Exercise brief.
Look over the entries and say how many lines include the word "lexemes". Only the number, please.

Provided information.
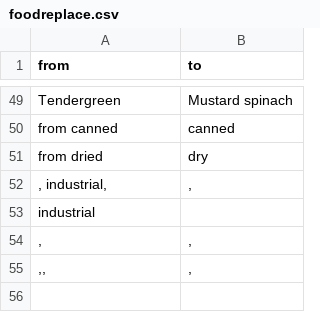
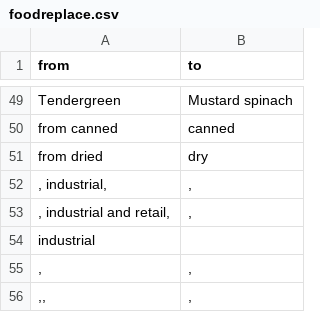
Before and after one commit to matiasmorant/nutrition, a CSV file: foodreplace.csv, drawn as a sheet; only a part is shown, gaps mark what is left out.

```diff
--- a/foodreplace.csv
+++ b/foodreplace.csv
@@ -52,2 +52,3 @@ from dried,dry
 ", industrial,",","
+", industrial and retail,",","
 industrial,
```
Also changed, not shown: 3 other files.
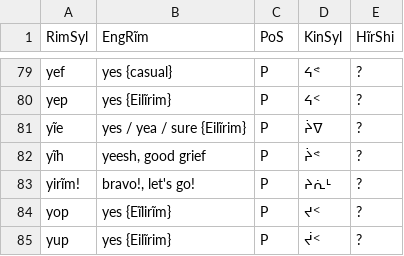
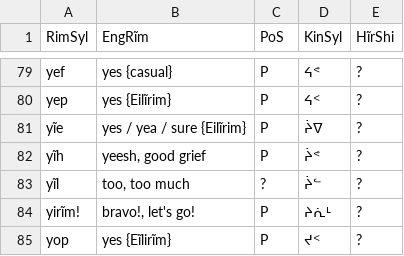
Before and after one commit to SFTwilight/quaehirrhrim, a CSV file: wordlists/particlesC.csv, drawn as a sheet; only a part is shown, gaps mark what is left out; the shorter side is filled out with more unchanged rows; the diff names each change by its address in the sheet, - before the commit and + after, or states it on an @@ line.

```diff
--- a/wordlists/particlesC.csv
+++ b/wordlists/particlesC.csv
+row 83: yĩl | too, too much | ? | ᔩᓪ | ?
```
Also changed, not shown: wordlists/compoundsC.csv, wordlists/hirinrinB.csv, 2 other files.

==

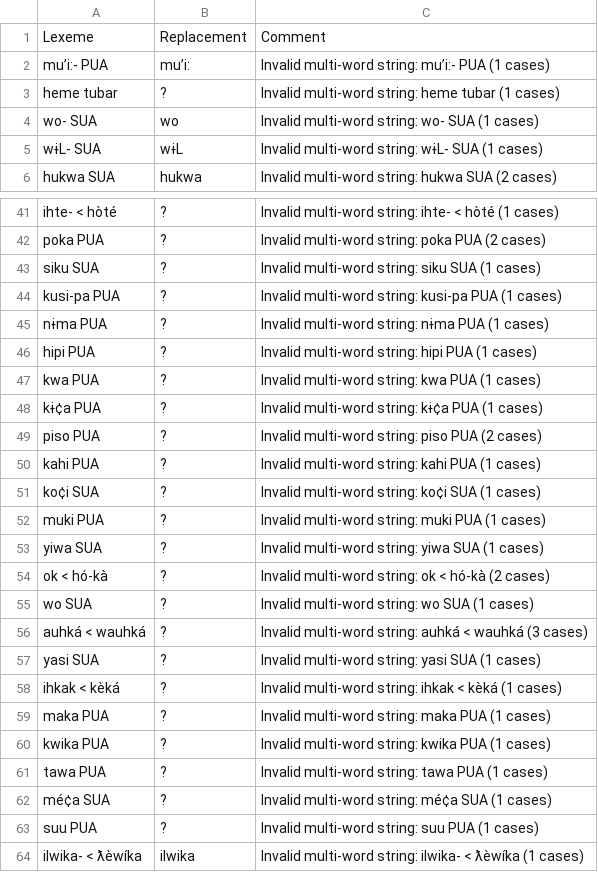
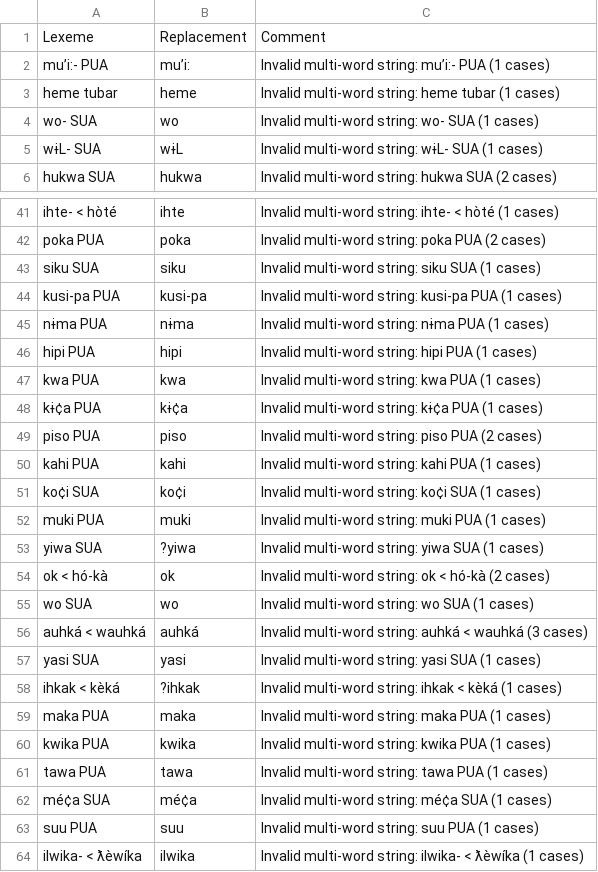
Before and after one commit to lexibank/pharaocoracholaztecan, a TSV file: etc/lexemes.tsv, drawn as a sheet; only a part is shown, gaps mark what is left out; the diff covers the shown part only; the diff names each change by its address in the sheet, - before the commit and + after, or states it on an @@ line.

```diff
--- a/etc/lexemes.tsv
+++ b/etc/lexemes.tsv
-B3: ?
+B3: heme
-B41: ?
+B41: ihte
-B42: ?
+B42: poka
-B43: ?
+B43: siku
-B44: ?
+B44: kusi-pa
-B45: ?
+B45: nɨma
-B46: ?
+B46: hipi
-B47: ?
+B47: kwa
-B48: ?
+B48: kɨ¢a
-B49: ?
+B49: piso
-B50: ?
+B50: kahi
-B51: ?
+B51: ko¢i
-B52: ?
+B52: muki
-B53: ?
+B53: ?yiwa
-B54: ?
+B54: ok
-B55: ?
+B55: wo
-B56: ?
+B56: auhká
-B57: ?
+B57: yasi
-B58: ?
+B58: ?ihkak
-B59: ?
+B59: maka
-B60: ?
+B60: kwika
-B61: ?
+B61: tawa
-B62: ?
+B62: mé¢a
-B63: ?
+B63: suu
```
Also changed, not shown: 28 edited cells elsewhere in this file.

Expected answer.
3